(20) In concert with the requirement that recipients of unemployment assistance be referred to work, the government intends to introduce measures such as wage supplements, additional counselling and work placements to facilitate this new regulation.

(21) Policies (No. 51, Autumn 1995), p. 20-1.

(22) Single individuals 16-17 years of age are no longer eligible for unemployment benefits. Instead, they are entitled to receive a training allowance.

(23) Statistics New Zealand, New Zealand Official Yearbook 95, 98th Edition, 1995, p. 168.

(24) OECD, OECD Economic Surveys: New Zealand, 1992-93, Paris, 1993, p. 57 and 125.

(25) OECD, Employment Outlook, Paris, July 1995, p. 226.

(26) OECD, OECD Economic Surveys, Sweden, 1993-94, Paris, 1994, p.19.

(27) Ibid., p.70.

(28) In addition to these wage replacement schemes, individuals who are unable to support themselves are entitled to social assistance. These payments are means tested and are not intended to replace income lost as a result of unemployment. While the rate of benefit varies somewhat across municipalities, the monthly norm is currently SEK 3,451 for single individuals and SEK 5,712 for couples. Families with children receive higher payments.

(29) OECD, OECD Economic Surveys, Sweden, 1994-95, Paris, 1995, p. 59.

(30) Sweden, Ministry of Finance, Social Security in Sweden: How to Reform the System, Stockholm, 1995, p. 11

(31) Swedish Institute, Fact Sheets on Sweden: Swedish Labour Market Policy, December 1995.

(32) Commission of the European Union, Employment Observatory, Basic Information Report: United Kingdom, Berlin, August 1995, p. 82.

(33) In 1996, employers hiring individuals who have been unemployed for more than two years will not be required to pay these contributions. In addition, as of April 1995, contributions made on behalf of workers earning less than 205 per week were reduced, thus creating an incentive to use more part-time employment. For example, the contribution for an employee earning 240 per week is 24.48 per week. If this job is split into two jobs each paying 120 per week, the total contribution would fall to 12 per week. If the employer converts this full-time job into three part-time jobs each paying 80 per week, then the total weekly contribution would fall to 7.20 (see OECD, OECD Economic Surveys: United Kingdom, Paris, 1995, p.106)

(34) Although recipients of unemployment compensation payments are currently required to look for work, there are no penalties for refusing to participate in other labour market activities such as training.

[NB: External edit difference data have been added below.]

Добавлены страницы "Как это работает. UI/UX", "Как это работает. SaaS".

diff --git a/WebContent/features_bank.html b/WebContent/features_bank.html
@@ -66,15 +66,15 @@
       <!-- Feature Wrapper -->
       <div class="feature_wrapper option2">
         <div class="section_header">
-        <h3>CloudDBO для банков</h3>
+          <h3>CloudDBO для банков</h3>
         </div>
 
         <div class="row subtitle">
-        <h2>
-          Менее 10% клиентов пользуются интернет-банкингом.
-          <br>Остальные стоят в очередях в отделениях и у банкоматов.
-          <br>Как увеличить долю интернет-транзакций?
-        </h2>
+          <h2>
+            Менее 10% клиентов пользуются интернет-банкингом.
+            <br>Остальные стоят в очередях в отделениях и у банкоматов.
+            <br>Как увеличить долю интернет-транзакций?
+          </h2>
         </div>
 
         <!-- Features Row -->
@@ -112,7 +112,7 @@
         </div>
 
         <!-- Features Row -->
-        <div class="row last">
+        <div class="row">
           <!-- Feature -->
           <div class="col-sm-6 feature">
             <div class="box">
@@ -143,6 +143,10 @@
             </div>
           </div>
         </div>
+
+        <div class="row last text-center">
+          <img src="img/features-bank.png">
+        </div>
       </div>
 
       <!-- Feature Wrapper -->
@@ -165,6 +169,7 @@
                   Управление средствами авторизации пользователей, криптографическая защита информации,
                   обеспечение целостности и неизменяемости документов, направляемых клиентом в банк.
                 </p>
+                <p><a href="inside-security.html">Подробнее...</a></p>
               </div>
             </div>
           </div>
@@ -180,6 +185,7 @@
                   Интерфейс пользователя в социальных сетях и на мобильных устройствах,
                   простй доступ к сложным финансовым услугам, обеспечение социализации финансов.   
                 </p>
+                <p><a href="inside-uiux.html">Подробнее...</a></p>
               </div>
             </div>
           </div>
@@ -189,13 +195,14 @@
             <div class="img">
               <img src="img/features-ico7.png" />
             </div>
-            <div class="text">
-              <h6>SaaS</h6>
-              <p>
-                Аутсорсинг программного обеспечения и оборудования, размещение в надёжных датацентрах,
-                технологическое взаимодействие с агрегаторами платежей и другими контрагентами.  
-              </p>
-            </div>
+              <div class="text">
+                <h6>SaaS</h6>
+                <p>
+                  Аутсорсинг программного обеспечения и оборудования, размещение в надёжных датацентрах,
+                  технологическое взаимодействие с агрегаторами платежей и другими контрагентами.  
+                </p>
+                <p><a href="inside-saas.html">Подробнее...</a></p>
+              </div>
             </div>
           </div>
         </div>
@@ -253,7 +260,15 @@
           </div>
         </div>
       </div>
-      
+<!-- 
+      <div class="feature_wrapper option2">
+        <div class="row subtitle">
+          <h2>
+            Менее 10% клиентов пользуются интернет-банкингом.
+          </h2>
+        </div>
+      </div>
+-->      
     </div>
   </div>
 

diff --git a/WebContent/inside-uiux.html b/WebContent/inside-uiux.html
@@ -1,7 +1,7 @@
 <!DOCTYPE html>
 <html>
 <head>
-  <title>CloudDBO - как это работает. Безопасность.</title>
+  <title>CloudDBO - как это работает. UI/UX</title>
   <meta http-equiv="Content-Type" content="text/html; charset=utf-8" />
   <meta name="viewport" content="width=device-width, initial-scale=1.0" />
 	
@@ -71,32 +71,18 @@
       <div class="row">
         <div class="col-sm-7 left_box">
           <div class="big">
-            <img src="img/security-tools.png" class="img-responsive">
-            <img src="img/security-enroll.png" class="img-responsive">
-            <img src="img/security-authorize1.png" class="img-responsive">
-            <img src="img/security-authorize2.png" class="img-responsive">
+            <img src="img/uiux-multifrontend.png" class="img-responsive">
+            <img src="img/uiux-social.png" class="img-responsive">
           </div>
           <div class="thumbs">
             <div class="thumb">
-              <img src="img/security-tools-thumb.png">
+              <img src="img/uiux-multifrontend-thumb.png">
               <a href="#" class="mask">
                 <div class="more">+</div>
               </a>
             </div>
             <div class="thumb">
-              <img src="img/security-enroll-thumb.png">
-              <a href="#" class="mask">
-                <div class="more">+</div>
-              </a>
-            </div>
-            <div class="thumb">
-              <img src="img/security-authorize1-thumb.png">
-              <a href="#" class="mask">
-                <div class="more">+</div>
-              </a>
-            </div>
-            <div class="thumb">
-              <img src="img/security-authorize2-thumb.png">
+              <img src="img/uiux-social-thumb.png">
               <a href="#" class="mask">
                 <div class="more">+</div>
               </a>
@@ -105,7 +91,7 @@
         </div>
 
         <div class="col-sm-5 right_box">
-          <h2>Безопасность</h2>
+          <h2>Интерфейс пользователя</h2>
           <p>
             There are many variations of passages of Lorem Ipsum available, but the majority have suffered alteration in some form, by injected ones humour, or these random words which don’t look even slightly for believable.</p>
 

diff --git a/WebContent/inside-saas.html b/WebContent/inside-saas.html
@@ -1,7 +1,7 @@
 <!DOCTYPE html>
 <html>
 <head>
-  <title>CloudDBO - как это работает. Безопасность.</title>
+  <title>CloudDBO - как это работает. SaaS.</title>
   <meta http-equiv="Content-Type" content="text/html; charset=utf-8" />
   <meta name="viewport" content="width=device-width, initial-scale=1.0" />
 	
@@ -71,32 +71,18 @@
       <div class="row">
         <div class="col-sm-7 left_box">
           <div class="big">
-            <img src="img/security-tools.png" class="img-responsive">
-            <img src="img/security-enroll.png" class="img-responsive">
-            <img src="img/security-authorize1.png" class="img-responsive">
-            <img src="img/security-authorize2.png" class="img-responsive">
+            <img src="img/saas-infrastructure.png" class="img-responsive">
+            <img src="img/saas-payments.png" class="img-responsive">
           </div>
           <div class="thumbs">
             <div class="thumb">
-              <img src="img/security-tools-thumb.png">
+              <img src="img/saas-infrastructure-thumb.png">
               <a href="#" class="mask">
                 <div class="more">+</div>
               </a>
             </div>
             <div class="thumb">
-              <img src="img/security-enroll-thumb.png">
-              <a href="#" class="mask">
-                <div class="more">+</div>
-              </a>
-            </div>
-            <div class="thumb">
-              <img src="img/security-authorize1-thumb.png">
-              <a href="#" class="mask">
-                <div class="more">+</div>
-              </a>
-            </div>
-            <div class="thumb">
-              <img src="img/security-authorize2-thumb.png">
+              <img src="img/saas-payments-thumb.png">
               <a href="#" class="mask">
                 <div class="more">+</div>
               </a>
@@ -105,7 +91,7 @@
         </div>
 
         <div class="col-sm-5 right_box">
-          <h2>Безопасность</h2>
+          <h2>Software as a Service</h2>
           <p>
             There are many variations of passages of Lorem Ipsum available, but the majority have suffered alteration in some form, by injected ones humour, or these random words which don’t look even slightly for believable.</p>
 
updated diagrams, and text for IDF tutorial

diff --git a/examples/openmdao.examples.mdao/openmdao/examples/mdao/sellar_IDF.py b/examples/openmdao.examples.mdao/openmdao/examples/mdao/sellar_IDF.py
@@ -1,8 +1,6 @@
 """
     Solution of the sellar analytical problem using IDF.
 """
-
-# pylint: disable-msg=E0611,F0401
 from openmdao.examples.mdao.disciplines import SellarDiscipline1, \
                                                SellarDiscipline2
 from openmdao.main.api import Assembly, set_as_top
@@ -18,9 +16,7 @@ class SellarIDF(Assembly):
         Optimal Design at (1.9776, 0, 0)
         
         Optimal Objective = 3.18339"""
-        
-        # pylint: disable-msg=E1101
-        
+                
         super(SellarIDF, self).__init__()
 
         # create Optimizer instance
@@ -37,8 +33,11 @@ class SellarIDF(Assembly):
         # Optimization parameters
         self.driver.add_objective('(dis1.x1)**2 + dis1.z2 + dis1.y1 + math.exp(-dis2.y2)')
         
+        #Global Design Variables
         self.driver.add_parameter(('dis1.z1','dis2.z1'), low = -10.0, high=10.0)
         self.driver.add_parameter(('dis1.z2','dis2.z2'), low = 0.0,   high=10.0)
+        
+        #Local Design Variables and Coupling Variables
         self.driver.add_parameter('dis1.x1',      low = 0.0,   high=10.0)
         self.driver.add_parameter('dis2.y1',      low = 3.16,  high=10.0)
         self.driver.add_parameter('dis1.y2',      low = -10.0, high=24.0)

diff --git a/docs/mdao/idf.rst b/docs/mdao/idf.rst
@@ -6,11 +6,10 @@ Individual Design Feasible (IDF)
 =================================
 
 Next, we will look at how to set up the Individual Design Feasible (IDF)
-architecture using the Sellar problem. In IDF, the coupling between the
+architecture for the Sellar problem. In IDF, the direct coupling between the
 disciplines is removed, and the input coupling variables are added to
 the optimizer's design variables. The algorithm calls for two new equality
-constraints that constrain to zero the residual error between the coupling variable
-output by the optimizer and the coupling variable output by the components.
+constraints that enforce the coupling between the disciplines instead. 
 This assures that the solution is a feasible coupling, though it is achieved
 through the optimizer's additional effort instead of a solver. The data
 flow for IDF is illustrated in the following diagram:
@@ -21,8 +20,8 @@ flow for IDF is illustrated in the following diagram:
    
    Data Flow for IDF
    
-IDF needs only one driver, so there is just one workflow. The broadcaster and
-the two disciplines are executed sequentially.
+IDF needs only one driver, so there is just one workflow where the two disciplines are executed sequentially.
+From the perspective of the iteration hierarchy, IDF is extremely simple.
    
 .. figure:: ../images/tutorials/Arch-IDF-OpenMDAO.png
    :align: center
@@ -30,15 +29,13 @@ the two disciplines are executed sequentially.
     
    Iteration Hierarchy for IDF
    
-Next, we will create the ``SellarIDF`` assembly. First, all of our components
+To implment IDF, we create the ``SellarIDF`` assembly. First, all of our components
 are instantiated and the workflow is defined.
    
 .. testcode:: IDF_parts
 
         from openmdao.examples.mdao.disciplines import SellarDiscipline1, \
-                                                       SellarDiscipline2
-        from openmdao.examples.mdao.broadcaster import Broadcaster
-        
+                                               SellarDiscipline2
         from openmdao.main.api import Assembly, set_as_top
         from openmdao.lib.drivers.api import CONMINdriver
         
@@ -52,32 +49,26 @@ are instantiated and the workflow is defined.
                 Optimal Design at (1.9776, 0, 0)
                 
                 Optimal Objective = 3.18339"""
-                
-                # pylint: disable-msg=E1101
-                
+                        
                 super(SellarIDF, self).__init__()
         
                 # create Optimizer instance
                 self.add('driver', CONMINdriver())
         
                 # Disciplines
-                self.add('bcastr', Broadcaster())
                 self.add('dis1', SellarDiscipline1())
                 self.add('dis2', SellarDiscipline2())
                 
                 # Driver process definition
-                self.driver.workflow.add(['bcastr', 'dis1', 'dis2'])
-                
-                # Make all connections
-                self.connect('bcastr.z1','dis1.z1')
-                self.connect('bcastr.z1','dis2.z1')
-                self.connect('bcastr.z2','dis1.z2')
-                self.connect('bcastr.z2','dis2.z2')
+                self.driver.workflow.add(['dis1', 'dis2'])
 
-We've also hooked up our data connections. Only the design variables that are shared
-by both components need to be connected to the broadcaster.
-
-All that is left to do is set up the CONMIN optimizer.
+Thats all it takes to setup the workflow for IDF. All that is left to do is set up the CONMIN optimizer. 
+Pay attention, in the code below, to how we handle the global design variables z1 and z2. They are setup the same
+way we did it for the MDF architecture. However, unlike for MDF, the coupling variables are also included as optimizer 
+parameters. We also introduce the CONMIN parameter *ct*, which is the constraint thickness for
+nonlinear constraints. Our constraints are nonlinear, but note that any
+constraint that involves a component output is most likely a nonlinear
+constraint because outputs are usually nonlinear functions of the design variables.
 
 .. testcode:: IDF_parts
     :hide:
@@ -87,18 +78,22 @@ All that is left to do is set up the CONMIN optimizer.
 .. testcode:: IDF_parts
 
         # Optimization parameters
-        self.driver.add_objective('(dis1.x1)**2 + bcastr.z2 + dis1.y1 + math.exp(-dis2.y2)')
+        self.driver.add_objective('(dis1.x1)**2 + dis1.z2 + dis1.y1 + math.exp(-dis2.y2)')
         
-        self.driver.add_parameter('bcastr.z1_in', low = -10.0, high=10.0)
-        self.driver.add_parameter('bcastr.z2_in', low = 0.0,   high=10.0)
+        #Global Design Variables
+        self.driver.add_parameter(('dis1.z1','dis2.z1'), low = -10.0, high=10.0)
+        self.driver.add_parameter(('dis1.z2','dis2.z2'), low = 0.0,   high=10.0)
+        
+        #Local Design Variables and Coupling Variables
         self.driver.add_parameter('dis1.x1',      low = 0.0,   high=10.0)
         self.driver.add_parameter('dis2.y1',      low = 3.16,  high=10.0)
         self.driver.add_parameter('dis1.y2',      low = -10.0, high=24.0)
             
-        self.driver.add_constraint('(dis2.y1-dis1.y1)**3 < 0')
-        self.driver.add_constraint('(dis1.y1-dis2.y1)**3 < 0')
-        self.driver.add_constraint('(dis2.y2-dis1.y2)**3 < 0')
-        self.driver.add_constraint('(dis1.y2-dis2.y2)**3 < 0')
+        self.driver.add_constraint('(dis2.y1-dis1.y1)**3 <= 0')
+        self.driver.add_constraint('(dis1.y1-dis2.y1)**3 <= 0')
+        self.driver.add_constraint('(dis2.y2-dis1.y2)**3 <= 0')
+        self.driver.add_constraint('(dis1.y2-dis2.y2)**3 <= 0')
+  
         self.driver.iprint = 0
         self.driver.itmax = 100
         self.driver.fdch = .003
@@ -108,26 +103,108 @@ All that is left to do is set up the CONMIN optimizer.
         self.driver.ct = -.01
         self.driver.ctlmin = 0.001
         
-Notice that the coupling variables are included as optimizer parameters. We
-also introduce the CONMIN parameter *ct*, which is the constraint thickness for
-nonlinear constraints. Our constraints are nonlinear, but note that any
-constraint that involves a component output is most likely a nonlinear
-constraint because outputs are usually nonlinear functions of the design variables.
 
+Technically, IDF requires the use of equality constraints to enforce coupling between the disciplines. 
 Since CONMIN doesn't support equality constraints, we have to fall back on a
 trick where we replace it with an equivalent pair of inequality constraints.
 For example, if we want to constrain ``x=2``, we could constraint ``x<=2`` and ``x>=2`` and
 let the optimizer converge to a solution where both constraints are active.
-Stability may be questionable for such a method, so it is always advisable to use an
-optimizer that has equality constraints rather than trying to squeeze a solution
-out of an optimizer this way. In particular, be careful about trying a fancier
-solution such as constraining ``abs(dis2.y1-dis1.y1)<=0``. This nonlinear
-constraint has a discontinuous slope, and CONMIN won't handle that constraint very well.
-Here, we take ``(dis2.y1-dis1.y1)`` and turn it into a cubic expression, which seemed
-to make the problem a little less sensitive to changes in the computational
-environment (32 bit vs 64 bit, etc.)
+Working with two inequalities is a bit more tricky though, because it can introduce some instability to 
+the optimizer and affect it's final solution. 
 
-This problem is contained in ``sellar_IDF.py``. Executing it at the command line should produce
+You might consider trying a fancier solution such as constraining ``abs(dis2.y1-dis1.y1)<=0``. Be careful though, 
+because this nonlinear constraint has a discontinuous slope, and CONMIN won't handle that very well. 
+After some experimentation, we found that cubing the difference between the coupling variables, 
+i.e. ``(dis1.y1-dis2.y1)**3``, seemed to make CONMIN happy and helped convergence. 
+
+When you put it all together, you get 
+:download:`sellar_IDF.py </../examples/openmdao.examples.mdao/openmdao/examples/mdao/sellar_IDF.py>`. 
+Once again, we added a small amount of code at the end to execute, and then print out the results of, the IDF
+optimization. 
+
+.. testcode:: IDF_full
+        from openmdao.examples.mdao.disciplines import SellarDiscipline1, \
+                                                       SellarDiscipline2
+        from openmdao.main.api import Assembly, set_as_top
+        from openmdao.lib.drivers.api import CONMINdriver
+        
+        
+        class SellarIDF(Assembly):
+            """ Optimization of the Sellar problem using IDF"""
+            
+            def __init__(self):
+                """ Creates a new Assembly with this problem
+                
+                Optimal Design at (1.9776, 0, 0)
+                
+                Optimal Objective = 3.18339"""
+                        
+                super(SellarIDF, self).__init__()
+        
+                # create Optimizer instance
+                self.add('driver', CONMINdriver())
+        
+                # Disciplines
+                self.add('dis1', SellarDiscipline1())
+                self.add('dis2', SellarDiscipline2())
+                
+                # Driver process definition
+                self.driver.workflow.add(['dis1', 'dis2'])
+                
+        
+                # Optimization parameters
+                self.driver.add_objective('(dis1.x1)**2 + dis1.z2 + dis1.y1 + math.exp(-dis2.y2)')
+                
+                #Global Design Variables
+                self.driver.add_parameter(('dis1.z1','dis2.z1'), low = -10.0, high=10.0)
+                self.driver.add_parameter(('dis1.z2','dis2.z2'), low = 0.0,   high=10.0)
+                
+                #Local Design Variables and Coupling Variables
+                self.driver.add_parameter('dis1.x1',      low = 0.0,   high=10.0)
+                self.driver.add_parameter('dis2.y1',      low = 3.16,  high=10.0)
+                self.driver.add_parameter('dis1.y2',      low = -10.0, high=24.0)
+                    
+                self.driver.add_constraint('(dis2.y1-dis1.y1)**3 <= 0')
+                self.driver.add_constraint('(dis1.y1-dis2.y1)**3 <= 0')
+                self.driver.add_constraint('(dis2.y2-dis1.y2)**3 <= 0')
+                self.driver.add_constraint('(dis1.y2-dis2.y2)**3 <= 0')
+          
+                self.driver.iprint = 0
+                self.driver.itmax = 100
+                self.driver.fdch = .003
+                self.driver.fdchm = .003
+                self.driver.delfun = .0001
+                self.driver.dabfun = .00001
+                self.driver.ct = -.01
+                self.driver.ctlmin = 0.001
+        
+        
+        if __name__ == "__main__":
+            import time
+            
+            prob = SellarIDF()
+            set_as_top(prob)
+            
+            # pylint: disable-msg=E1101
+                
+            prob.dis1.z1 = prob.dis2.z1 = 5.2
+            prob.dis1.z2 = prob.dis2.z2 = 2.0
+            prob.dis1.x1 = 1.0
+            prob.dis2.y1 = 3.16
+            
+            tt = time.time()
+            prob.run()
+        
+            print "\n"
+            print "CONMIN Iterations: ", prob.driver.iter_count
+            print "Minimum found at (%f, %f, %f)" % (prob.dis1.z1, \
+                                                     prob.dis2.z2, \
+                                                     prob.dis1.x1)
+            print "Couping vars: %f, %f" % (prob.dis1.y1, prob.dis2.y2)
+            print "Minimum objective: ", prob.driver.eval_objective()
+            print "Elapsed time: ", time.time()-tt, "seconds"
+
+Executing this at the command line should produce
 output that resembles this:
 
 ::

(35) United Kingdom, Department of Social Security, Press Release 95/080, 28 June 1995.

(36) The states (as well as Washington D.C., the Commonwealth of Puerto Rico and the Virgin Islands) have been free to develop unemployment insurance programs best suited to their needs. Consequently, no two state unemployment insurance laws or programs are exactly alike. A third type of assistance (called emergency benefits), much like extended benefits but financed exclusively by the federal government, was also available prior to 1994.

(37) U.S. Department of Labour, Employment and Training Administration, "Significant Provisions of State Unemployment Insurance Laws," July 1995

(38) No state permits a zero tax rate; all states have a cap on tax rates; and not all benefits are included in determining a firm’s experience including, for example, benefits paid to workers employed for short periods of time.

(39) D. McMurrer and A. Chasanov, "Trends in Unemployment Insurance Benefits," Monthly Labour Review, U.S. Department of Labour, September 1995, p.35.

(40) Ibid., p. 34

(41) Ibid. p. 31.

(42) Diana Runner, "Changes in Unemployment Insurance Legislation in 1994," Monthly Labour Review, January 1995, p. 60.